**Your goal**. Copy out every line from the records that includes "sheet".

★ ★ ★ ★ ★

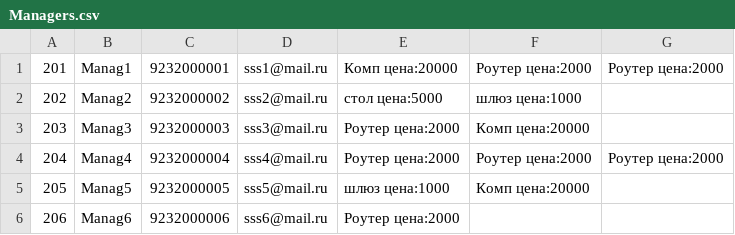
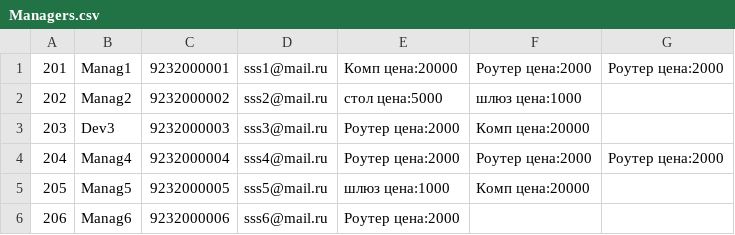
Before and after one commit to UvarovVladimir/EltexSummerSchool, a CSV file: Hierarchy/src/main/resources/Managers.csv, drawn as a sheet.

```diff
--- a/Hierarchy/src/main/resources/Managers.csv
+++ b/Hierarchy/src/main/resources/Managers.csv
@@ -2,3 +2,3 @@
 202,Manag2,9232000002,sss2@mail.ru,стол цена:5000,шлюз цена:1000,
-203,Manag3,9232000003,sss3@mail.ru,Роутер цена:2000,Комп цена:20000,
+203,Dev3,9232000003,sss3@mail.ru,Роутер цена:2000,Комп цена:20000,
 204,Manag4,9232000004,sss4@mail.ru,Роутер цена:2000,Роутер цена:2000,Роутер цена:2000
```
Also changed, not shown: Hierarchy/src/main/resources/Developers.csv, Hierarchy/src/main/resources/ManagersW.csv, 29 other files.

★ ★ ★ ★ ★

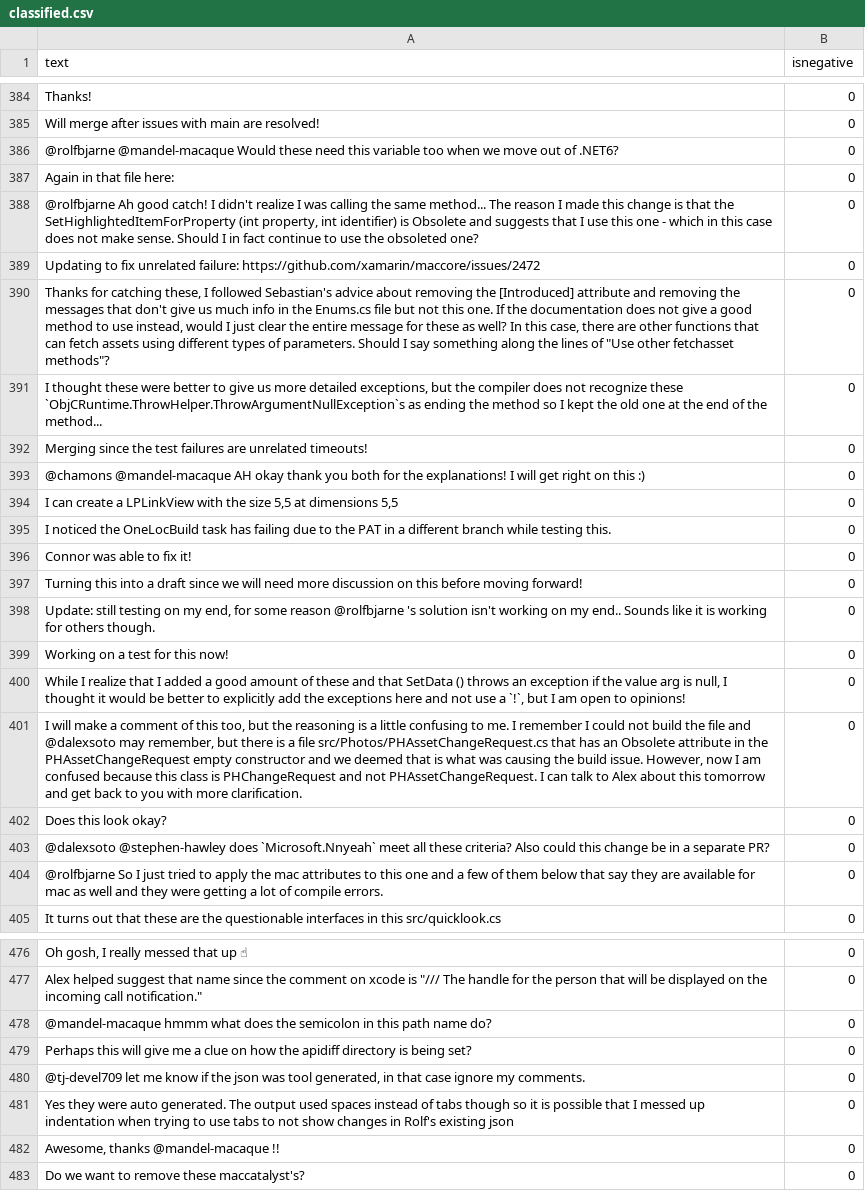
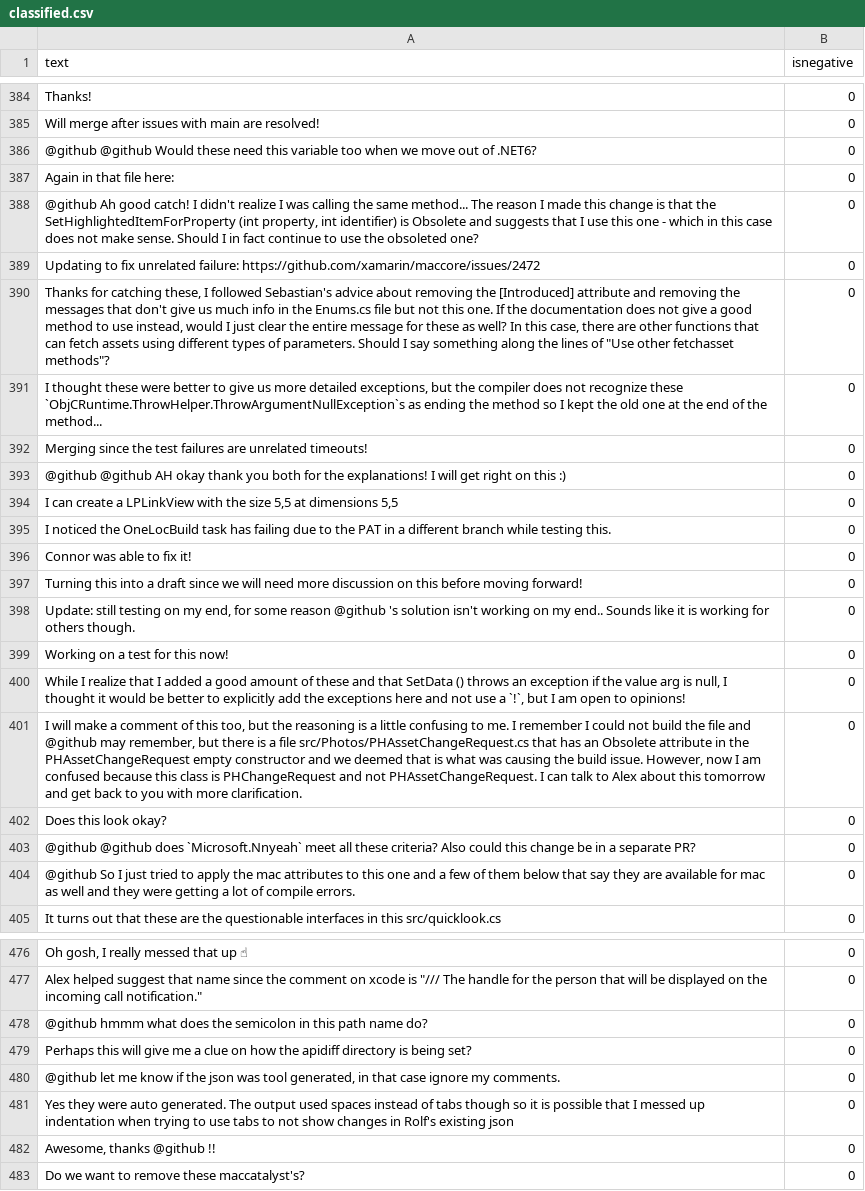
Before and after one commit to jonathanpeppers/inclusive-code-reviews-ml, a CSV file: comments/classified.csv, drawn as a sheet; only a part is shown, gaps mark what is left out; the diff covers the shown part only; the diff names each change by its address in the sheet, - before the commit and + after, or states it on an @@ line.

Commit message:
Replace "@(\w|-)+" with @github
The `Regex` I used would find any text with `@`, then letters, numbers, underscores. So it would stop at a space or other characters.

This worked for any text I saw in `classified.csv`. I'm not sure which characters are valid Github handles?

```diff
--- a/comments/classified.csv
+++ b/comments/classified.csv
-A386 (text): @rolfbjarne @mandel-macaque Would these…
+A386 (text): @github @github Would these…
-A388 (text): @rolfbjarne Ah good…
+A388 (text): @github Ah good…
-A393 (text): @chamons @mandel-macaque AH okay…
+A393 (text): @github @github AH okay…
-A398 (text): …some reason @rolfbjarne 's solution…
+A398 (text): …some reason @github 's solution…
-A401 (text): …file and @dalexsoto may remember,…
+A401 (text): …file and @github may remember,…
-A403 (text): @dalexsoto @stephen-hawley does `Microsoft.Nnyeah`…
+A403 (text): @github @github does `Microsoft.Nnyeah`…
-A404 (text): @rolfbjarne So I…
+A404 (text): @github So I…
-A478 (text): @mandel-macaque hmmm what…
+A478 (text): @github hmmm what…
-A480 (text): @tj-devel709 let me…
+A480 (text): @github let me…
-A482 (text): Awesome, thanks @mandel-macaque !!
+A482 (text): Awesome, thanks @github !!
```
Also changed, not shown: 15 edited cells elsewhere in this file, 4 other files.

★ ★ ★ ★ ★

**Response to the task**.
Before and after one commit to UvarovVladimir/EltexSummerSchool, a CSV file: Hierarchy/src/main/resources/Managers.csv, drawn as a sheet.
Before and after one commit to jonathanpeppers/inclusive-code-reviews-ml, a CSV file: comments/classified.csv, drawn as a sheet; only a part is shown, gaps mark what is left out; the diff covers the shown part only; the diff names each change by its address in the sheet, - before the commit and + after, or states it on an @@ line.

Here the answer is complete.